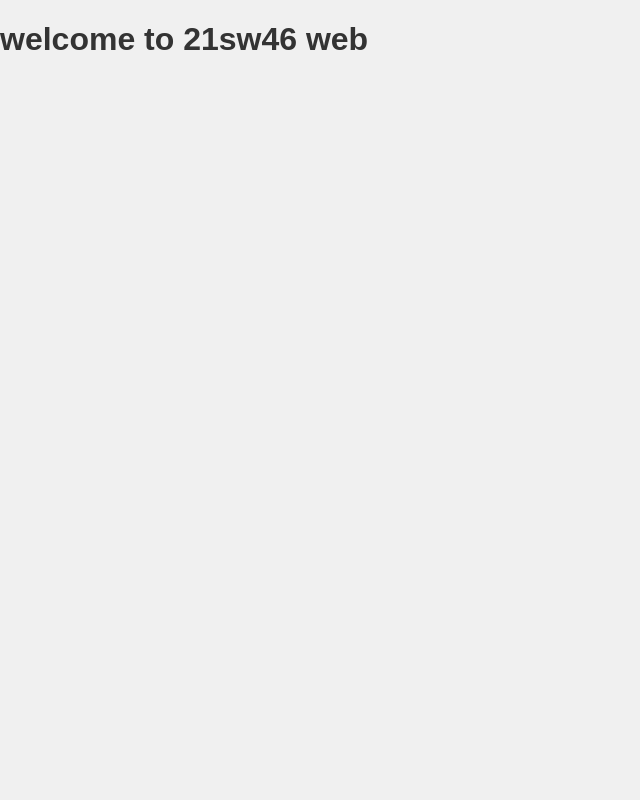
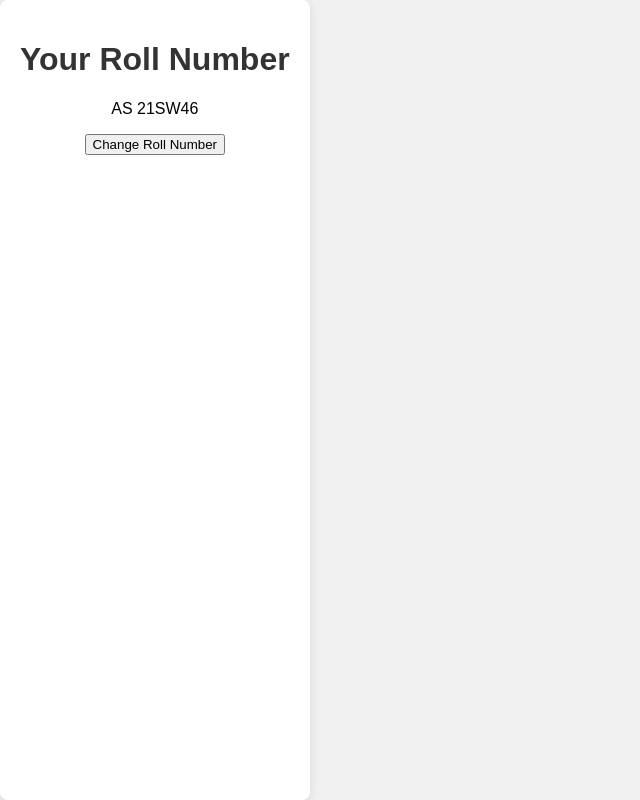
Before and after one commit to muhammadhashim535/cloudwebs, a plain HTML site: page index.html in a window 1280 px wide. Shown: the whole page, without its empty margins (0-640 px from the left). Drawn offline with Linux system fonts and the light colour scheme.

Commit message:
Update index.html

```diff
--- a/index.html
+++ b/index.html
@@ -1,10 +1,19 @@
 <!DOCTYPE html>
-<html>
-  <head>
-    <title>cloudwebs</title>
-    <link rel="stylesheet"href="style.css">
-  </head>
-  <body>
-    <h1>welcome to 21sw46 web</h1>
-  </body>
+<html lang="en">
+<head>
+    <meta charset="UTF-8">
+    <meta name="viewport" content="width=device-width, initial-scale=1.0">
+    <title>Roll Number Display</title>
+    <link rel="stylesheet" href="style.css">
+</head>
+<body>
+
+<div class="container">
+    <h1>Your Roll Number</h1>
+    <p id="roll-number">AS 21SW46</p>
+    <button id="change-roll-button">Change Roll Number</button>
+</div>
+
+<script src="index.js"></script>
+</body>
 </html>
```
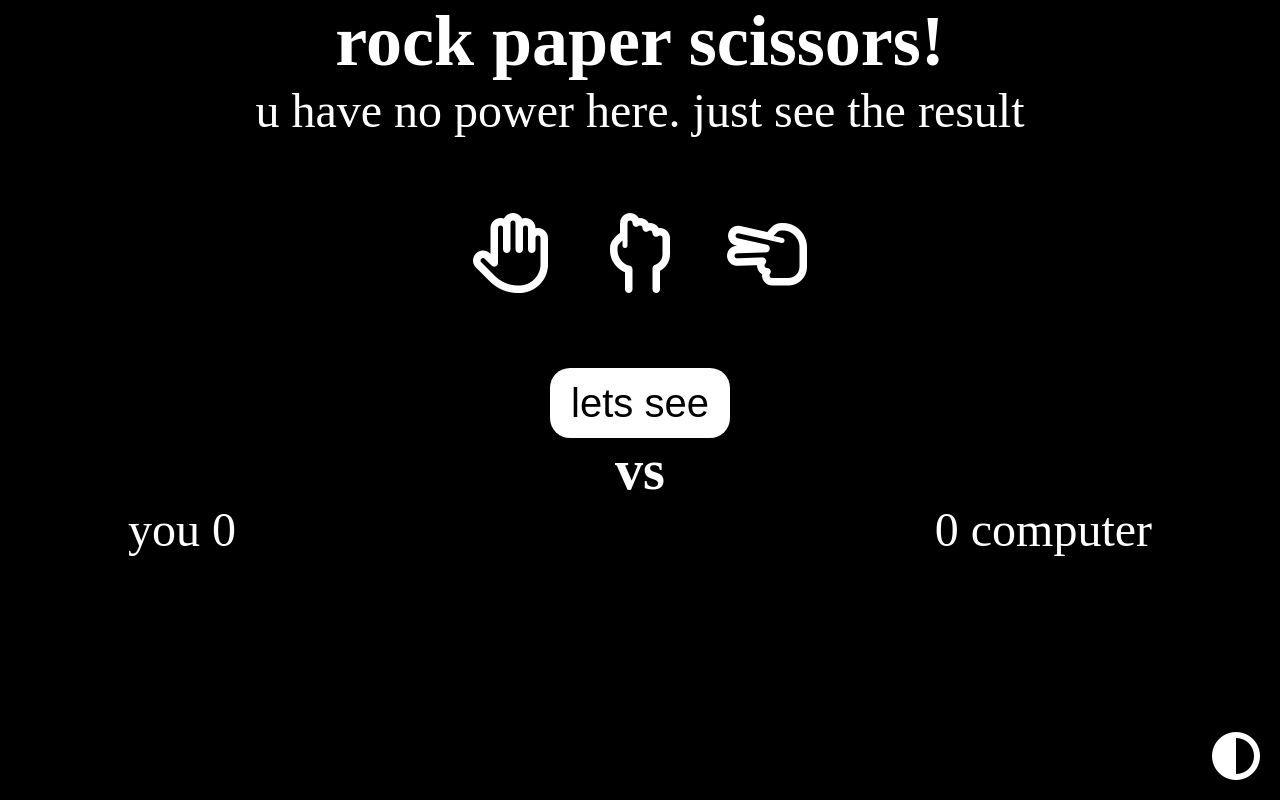
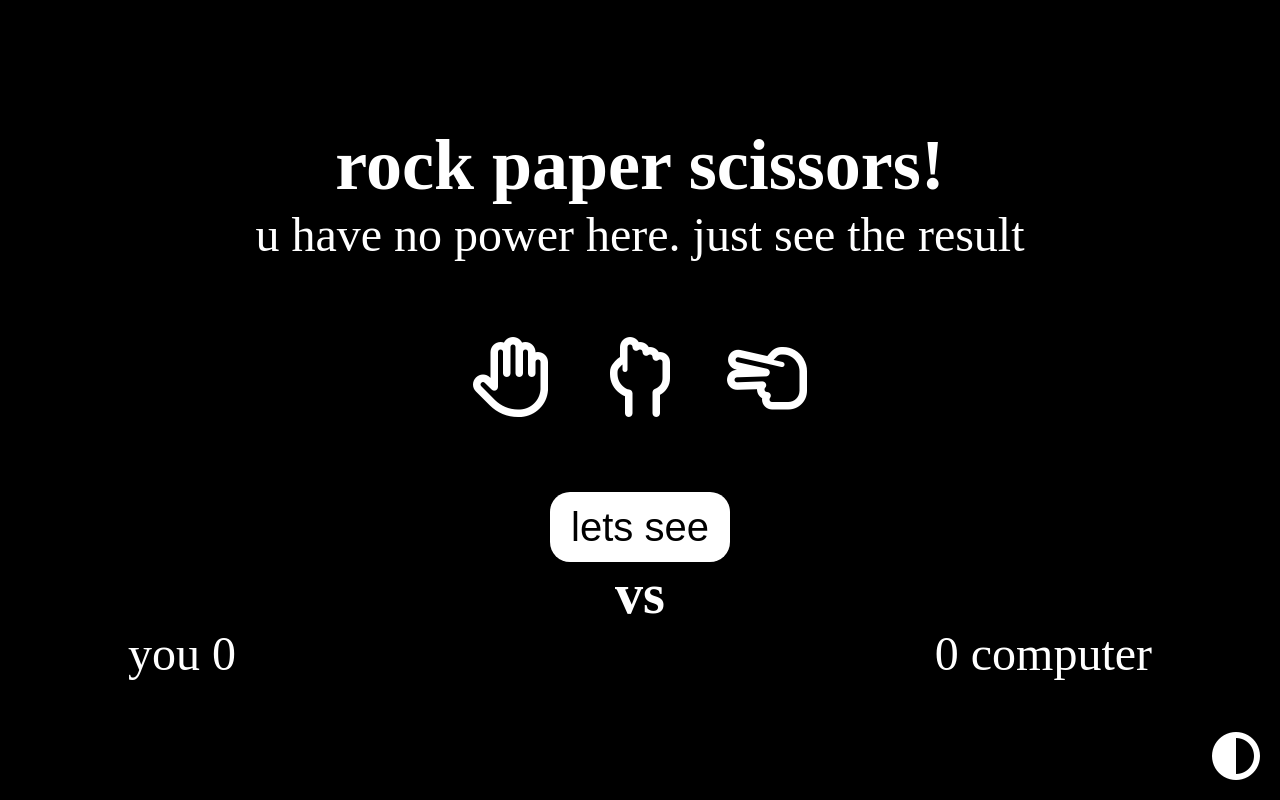
Before and after one commit to tulusibrahim/RockPaperScissor, a plain HTML site: page index.html in a window 1280 px wide. Drawn offline with Linux system fonts and the light colour scheme.

Commit message:
benerin style

```diff
--- a/index.html
+++ b/index.html
@@ -8,8 +8,8 @@
     <link rel="stylesheet" href="style.css" />
   </head>
 
-  <body id="content">
-    <div>
+  <body>
+    <div id="content">
       <h2>rock paper scissors!</h2>
       <p>u have no power here. just see the result</p>
       <br />
--- a/style.css
+++ b/style.css
@@ -44,6 +44,8 @@ button {
 body {
   font-size: 3em;
   display: flex;
+  justify-content: center;
+  align-items: center;
   background-color: black;
   color: white;
 }
@@ -55,10 +57,9 @@ body {
 
 #content {
   display: flex;
-  margin: auto;
   text-align: center;
   justify-content: center;
-  display: flex;
+  align-items: center;
   flex: 1 1 800px;
   flex-direction: column;
   transition: 0.25s;
```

- **WHAT IS NEEDED**
Pictures do not go in the copy; print every entry exactly as it stands.

- **TASK SOLUTION**
Before and after one commit to muhammadhashim535/cloudwebs, a plain HTML site: page index.html in a window 1280 px wide. Shown: the whole page, without its empty margins (0-640 px from the left). Drawn offline with Linux system fonts and the light colour scheme.

Commit message:
Update index.html

```diff
--- a/index.html
+++ b/index.html
@@ -1,10 +1,19 @@
 <!DOCTYPE html>
-<html>
-  <head>
-    <title>cloudwebs</title>
-    <link rel="stylesheet"href="style.css">
-  </head>
-  <body>
-    <h1>welcome to 21sw46 web</h1>
-  </body>
+<html lang="en">
+<head>
+    <meta charset="UTF-8">
+    <meta name="viewport" content="width=device-width, initial-scale=1.0">
+    <title>Roll Number Display</title>
+    <link rel="stylesheet" href="style.css">
+</head>
+<body>
+
+<div class="container">
+    <h1>Your Roll Number</h1>
+    <p id="roll-number">AS 21SW46</p>
+    <button id="change-roll-button">Change Roll Number</button>
+</div>
+
+<script src="index.js"></script>
+</body>
 </html>
```
Before and after one commit to tulusibrahim/RockPaperScissor, a plain HTML site: page index.html in a window 1280 px wide. Drawn offline with Linux system fonts and the light colour scheme.

Commit message:
benerin style

```diff
--- a/index.html
+++ b/index.html
@@ -8,8 +8,8 @@
     <link rel="stylesheet" href="style.css" />
   </head>
 
-  <body id="content">
-    <div>
+  <body>
+    <div id="content">
       <h2>rock paper scissors!</h2>
       <p>u have no power here. just see the result</p>
       <br />
--- a/style.css
+++ b/style.css
@@ -44,6 +44,8 @@ button {
 body {
   font-size: 3em;
   display: flex;
+  justify-content: center;
+  align-items: center;
   background-color: black;
   color: white;
 }
@@ -55,10 +57,9 @@ body {
 
 #content {
   display: flex;
-  margin: auto;
   text-align: center;
   justify-content: center;
-  display: flex;
+  align-items: center;
   flex: 1 1 800px;
   flex-direction: column;
   transition: 0.25s;
```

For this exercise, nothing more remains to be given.